> **Exercise aim**: Verbatim copy, images omitted: return the full listing.

> **Listed records**:
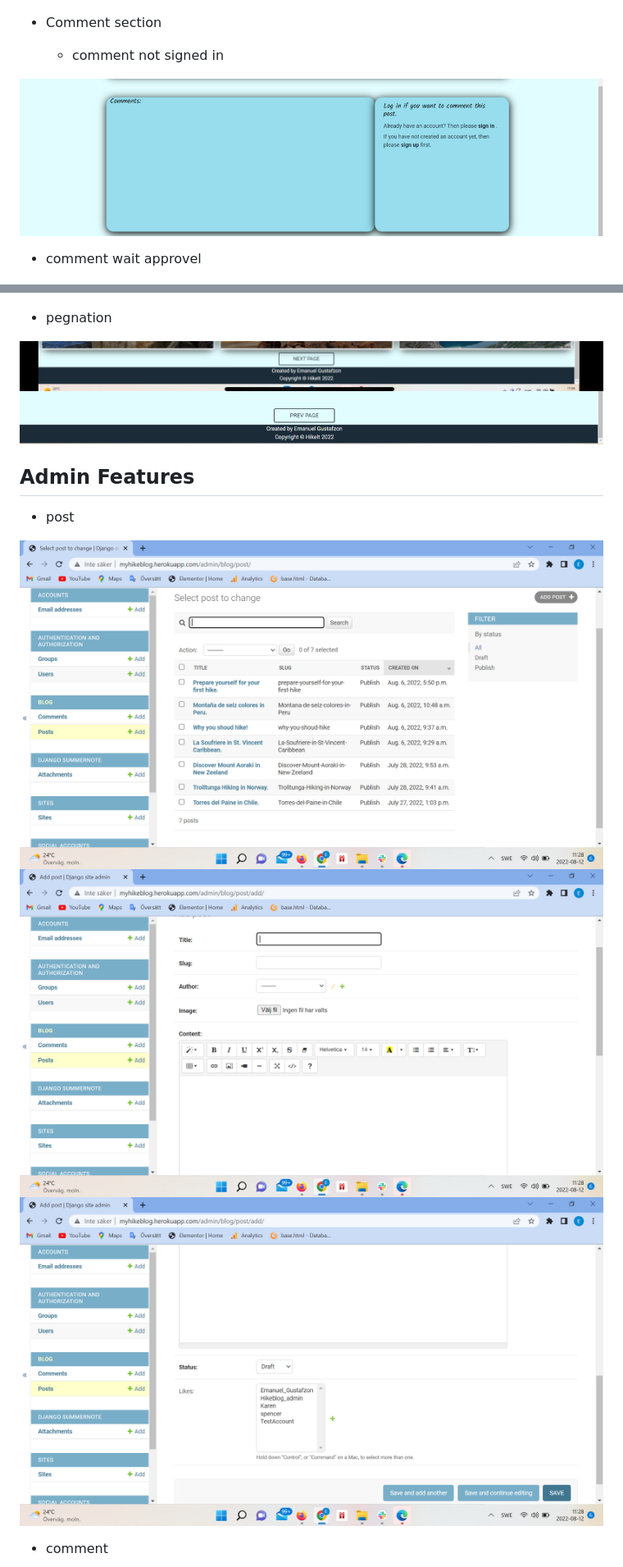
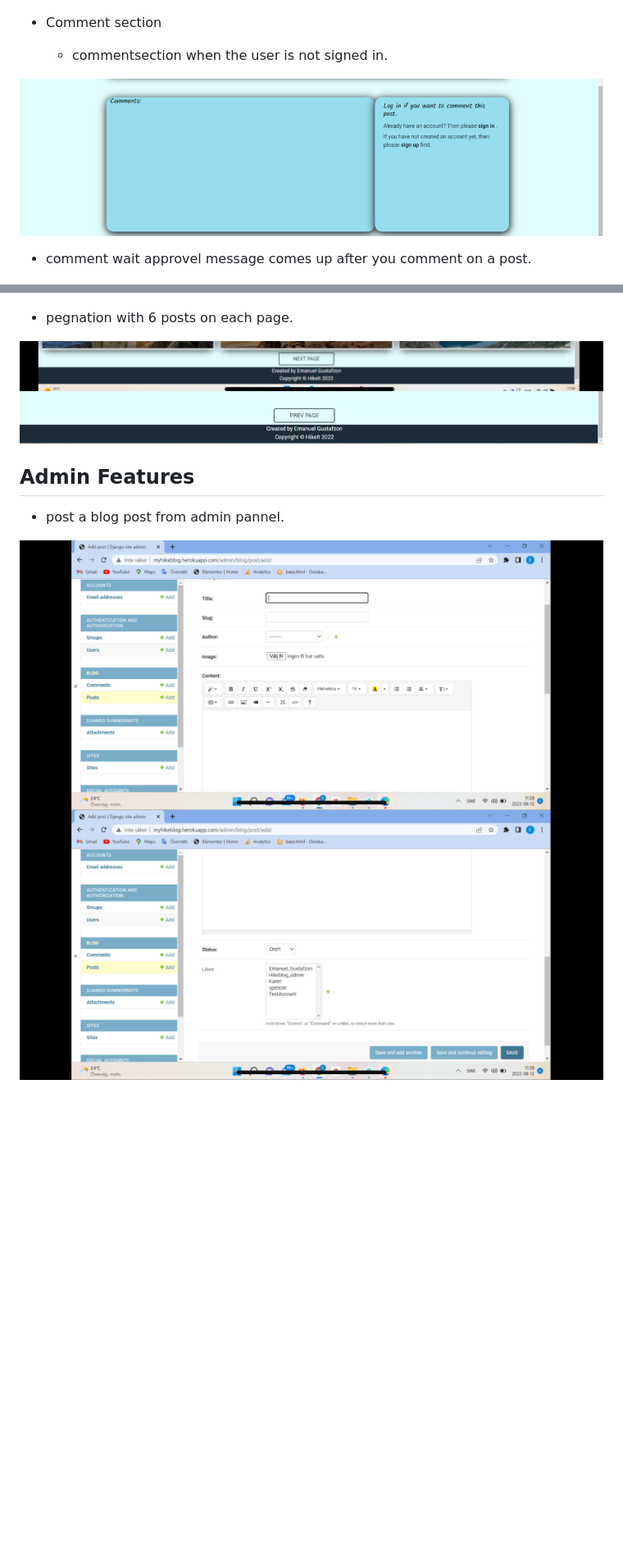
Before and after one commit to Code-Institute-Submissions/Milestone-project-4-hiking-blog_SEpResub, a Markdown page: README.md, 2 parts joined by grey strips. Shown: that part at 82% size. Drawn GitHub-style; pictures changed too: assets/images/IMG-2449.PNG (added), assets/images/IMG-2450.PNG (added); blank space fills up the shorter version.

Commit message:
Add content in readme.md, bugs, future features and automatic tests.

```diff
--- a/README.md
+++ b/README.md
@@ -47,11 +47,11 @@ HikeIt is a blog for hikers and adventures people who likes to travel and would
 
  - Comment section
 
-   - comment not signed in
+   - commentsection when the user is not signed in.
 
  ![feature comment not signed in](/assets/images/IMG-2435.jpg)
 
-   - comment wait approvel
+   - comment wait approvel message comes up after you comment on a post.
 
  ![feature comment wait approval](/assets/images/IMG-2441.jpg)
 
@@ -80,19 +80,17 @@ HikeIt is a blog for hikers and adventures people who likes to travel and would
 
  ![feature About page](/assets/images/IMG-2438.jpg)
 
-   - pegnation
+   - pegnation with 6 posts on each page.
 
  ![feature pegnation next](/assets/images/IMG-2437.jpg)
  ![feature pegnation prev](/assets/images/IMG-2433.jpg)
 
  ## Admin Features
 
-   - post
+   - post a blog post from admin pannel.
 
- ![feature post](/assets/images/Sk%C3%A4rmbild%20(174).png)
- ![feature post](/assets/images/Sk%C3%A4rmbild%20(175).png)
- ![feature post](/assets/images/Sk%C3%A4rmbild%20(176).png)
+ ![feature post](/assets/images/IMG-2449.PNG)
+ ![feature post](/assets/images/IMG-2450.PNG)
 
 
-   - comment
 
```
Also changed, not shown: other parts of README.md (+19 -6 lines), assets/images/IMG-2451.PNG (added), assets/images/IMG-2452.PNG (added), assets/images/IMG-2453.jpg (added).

> **Answer space**:
Before and after one commit to Code-Institute-Submissions/Milestone-project-4-hiking-blog_SEpResub, a Markdown page: README.md, 2 parts joined by grey strips. Shown: that part at 82% size. Drawn GitHub-style; pictures changed too: assets/images/IMG-2449.PNG (added), assets/images/IMG-2450.PNG (added); blank space fills up the shorter version.

Commit message:
Add content in readme.md, bugs, future features and automatic tests.

```diff
--- a/README.md
+++ b/README.md
@@ -47,11 +47,11 @@ HikeIt is a blog for hikers and adventures people who likes to travel and would
 
  - Comment section
 
-   - comment not signed in
+   - commentsection when the user is not signed in.
 
  ![feature comment not signed in](/assets/images/IMG-2435.jpg)
 
-   - comment wait approvel
+   - comment wait approvel message comes up after you comment on a post.
 
  ![feature comment wait approval](/assets/images/IMG-2441.jpg)
 
@@ -80,19 +80,17 @@ HikeIt is a blog for hikers and adventures people who likes to travel and would
 
  ![feature About page](/assets/images/IMG-2438.jpg)
 
-   - pegnation
+   - pegnation with 6 posts on each page.
 
  ![feature pegnation next](/assets/images/IMG-2437.jpg)
  ![feature pegnation prev](/assets/images/IMG-2433.jpg)
 
  ## Admin Features
 
-   - post
+   - post a blog post from admin pannel.
 
- ![feature post](/assets/images/Sk%C3%A4rmbild%20(174).png)
- ![feature post](/assets/images/Sk%C3%A4rmbild%20(175).png)
- ![feature post](/assets/images/Sk%C3%A4rmbild%20(176).png)
+ ![feature post](/assets/images/IMG-2449.PNG)
+ ![feature post](/assets/images/IMG-2450.PNG)
 
 
-   - comment
 
```
Also changed, not shown: other parts of README.md (+19 -6 lines), assets/images/IMG-2451.PNG (added), assets/images/IMG-2452.PNG (added), assets/images/IMG-2453.jpg (added).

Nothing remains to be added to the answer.